Chiba University, Japan
Title: TCR signaling under acidic conditions in human peripheral blood T cells
Hiroshi Kobayashi has completed his Ph.D (1974) in biochemistry from Tokyo University in Japan. After his postdoctoral training at Colorado University Medical Center in USA, he started to study adaptation strategies of living cells to acidic environments at Chiba University in 1978. His research is now focused on immune cell functions under acidic conditions from 1996 at Graduate School of Pharmaceutical Sciences, Chiba University. He retired in March 2012 and continues his research as a Professor Emeritus at Chiba University. He has published more than 20 papers in reputed journals in the recent 10 years.

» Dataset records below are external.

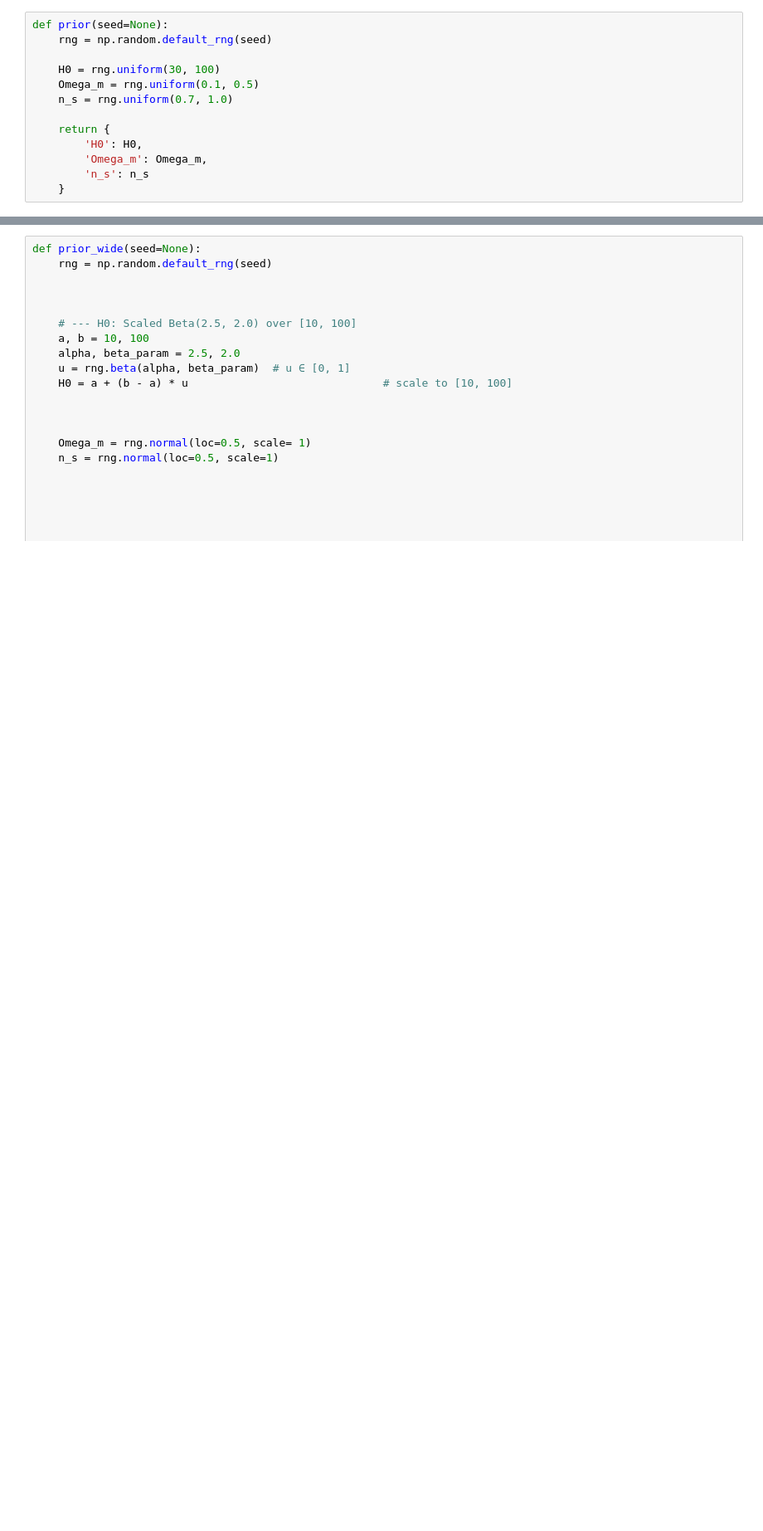
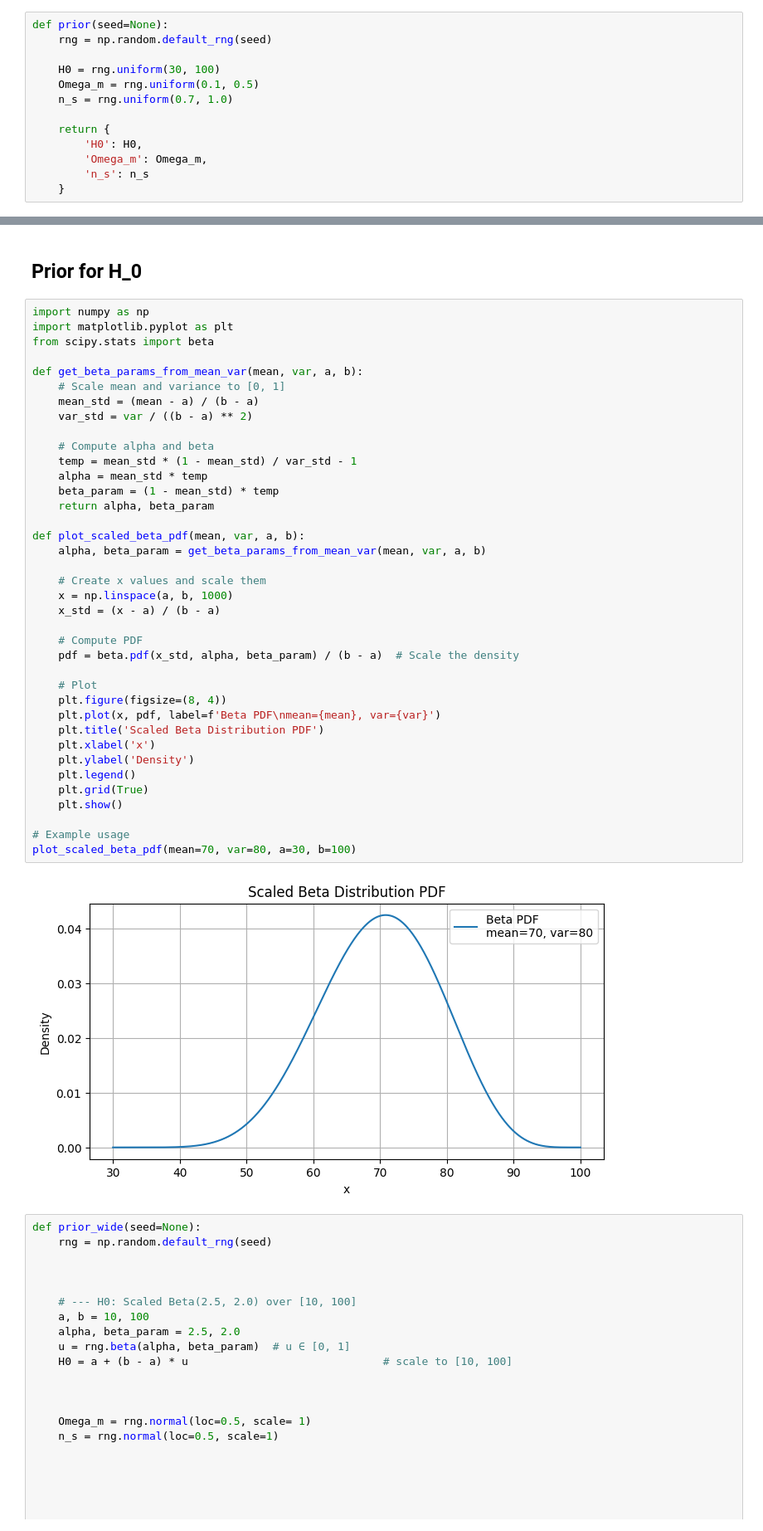
Before and after one commit to lapulga-10/Estimating-Cosmological-Parameters-from-Galaxy-Power-Spectrum-, a Jupyter notebook: Rahul_try.ipynb, the cells around one changed output, grey strips where cells are left out. Shown at 83% size. Drawn from its saved outputs; the diff is of its cells as text; blank space fills up the shorter version.

```diff
--- a/Rahul_try.ipynb
+++ b/Rahul_try.ipynb
@@ -173,3 +201,45 @@ def prior(seed=None):
+# %% [markdown]
+## Prior for H_0
+# %%
+import numpy as np
+import matplotlib.pyplot as plt
+from scipy.stats import beta
+
+def get_beta_params_from_mean_var(mean, var, a, b):
+    # Scale mean and variance to [0, 1]
+    mean_std = (mean - a) / (b - a)
+    var_std = var / ((b - a) ** 2)
+
+    # Compute alpha and beta
+    temp = mean_std * (1 - mean_std) / var_std - 1
+    alpha = mean_std * temp
+    beta_param = (1 - mean_std) * temp
+    return alpha, beta_param
+
+def plot_scaled_beta_pdf(mean, var, a, b):
+    alpha, beta_param = get_beta_params_from_mean_var(mean, var, a, b)
+
+    # Create x values and scale them
+    x = np.linspace(a, b, 1000)
+    x_std = (x - a) / (b - a)
+
+    # Compute PDF
+    pdf = beta.pdf(x_std, alpha, beta_param) / (b - a)  # Scale the density
+
+    # Plot
+    plt.figure(figsize=(8, 4))
+    plt.plot(x, pdf, label=f'Beta PDF\nmean={mean}, var={var}')
+    plt.title('Scaled Beta Distribution PDF')
+    plt.xlabel('x')
+    plt.ylabel('Density')
+    plt.legend()
+    plt.grid(True)
+    plt.show()
+
+# Example usage
+plot_scaled_beta_pdf(mean=70, var=80, a=30, b=100)
+# %% [output]
+[figure, added]
 # %%
 def prior_wide(seed=None):
     rng = np.random.default_rng(seed)
```
Also changed, not shown: parts of 4 cells of this notebook, 2 other files.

The extracellular pH drops below 7 in some diseased areas, such as inflammatory loci, solid cancer nests, and infarction parts. Immune systems have to work under such acidic areas, but the immune cell functions under acidic conditions are largely unknown. We found with Jurkat cells derived from human T cells that the phosphorylation levels of CD3-zeta, ZAP- 70, and PLC-γ1 induced by OKT-3, anti-CD3 antibody, were higher at pH 6.3 than those at pH 7.6. Calcium ions were mobilized to a high level by OKT-3 at pH 6.3, but the co-stimulation with CD28 decreased the level of cytosolic free calcium ions at pH 6.3. The calcium ion mobilization at pH 6.3 was dependent on ZAP-70 and LAT, but not SLP-76. The expression of IL-2 was not induced by OKT-3 in pH 6.3 medium. In human peripheral blood T cells, the addition of OKT-3 induced the phosphorylation of CD3-zeta, ZAP-70, and PLC-γ1, but no calcium ion mobilization was observed upon the addition of OKT-3 under acidic conditions. The CD3 stimulation activated ERK but not p38 at acidic pH. These results suggest that TCR signaling initiated by CD3 stimulation in acidic diseased area is different, at least in part, from that examined until now in conventional alkaline medium. We are now investigating the downstream pathway(s) of the TCR signaling operating at acidic pH in human peripheral blood T cells.